GEARED UP: Danny Warshay is president of G-Form, a maker of "extreme" athletic- and electronic-protection equipment.
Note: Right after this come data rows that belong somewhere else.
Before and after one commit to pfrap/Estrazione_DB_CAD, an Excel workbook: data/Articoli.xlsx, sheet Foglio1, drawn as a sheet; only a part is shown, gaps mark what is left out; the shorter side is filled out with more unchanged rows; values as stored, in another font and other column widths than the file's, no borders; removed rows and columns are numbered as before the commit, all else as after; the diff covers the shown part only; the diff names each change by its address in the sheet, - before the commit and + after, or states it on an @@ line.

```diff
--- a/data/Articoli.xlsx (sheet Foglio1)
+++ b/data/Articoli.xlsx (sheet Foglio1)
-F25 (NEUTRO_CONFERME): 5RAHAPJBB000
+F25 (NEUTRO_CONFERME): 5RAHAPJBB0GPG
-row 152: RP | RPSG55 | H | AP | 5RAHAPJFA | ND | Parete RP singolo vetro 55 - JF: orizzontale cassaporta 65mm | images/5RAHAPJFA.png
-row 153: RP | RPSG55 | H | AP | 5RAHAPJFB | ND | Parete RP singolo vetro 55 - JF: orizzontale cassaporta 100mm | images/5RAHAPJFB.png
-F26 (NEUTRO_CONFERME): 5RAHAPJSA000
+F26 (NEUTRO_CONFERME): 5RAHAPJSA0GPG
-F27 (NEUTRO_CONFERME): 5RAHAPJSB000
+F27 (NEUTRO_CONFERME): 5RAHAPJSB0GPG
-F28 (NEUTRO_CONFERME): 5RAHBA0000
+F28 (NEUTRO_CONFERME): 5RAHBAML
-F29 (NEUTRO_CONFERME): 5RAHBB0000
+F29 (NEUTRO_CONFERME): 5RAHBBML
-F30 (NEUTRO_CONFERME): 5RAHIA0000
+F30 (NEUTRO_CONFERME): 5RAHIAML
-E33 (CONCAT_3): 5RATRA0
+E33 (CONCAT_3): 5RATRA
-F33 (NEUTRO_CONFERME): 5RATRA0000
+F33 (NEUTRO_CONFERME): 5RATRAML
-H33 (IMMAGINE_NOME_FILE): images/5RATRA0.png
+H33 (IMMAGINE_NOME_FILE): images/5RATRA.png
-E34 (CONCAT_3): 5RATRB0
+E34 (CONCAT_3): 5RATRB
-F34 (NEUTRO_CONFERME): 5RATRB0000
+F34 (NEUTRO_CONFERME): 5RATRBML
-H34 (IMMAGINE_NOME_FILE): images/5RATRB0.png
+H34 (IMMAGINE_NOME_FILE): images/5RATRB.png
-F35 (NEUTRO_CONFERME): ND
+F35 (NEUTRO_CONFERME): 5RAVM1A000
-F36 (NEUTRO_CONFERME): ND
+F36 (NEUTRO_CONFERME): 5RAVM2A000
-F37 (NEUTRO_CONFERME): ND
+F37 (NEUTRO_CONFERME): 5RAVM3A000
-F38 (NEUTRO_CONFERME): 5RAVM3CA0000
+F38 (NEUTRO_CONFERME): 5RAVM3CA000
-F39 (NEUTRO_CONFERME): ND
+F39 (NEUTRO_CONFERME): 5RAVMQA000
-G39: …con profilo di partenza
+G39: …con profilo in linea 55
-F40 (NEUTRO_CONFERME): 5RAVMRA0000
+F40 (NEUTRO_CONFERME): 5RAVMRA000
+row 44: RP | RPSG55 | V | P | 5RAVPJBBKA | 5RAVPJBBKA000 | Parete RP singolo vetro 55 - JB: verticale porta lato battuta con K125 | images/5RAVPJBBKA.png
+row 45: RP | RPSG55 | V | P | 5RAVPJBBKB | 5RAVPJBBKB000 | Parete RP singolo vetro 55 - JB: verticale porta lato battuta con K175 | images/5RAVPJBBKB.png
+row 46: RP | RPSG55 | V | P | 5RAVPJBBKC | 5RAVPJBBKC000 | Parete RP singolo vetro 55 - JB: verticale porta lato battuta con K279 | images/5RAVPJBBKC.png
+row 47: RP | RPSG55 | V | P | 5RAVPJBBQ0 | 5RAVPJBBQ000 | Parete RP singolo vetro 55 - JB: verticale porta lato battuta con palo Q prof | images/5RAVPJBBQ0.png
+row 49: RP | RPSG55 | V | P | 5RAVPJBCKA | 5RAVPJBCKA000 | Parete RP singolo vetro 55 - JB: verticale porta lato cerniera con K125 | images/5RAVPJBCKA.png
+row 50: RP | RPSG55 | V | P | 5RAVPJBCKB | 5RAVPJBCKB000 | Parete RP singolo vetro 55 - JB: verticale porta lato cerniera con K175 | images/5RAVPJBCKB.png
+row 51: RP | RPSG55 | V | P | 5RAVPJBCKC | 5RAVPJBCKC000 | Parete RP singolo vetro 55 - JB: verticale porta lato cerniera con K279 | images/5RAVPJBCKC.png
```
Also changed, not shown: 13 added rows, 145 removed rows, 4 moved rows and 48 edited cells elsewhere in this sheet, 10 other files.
The company started out making equipment for cyclists but is now getting into military gear.
Be careful where you leave your iPad at G-Form’s Davol Square Providence office.
The maker of “extreme” athletic and electronic, protective equipment, known for pounding the delicate tablets with bowling balls and dropping them from planes, is always looking for novel and ever-more-elaborate ways to prove how much punishment its products can take.
“The torture test implies that if it can sustain a crash from 1,300 feet, then it can definitely sustain everyday use,” said G-Form President Danny Warshay, referring to a recent stunt where two iPad’s clad in G-Form sleeves emerged unscathed after being dropped by skydivers. “We have done more boring videos that demonstrate the efficacy of the product, but people like to see things dropped and smashed.”
Since the company’s founding in the fall of 2010, G-Form’s ability to mix new-media savvy with old-school publicity stunts has brought viral interest in what it’s doing, or at least what it’s going to try to destroy next.
Now G-Form, which started out making equipment for cyclists before moving to consumer electronics, is turning its hardening-upon-impact technology to military gear.
“We’re growing extremely rapidly,” said Warshay, who declined to discuss annual sales figures. “We now have a network of 25 distributors who are selling throughout the world.”
The technology at the heart of G-Form’s sleeves and pads is a chemical with “anti-Newtonian” properties that make it soft and pliable until it receives a sudden impact, at which point it instantly hardens.
G-Form founders, who also work at PolyWorks Inc. in North Smithfield, a company that specializes in using polymers and gels, realized they were able to work with the material in a number of interesting ways.
“The chemical had been used in industrial applications for years, but they were able to mold this particular material in a way that had never been done before – that was the genesis of it,” Warshay said.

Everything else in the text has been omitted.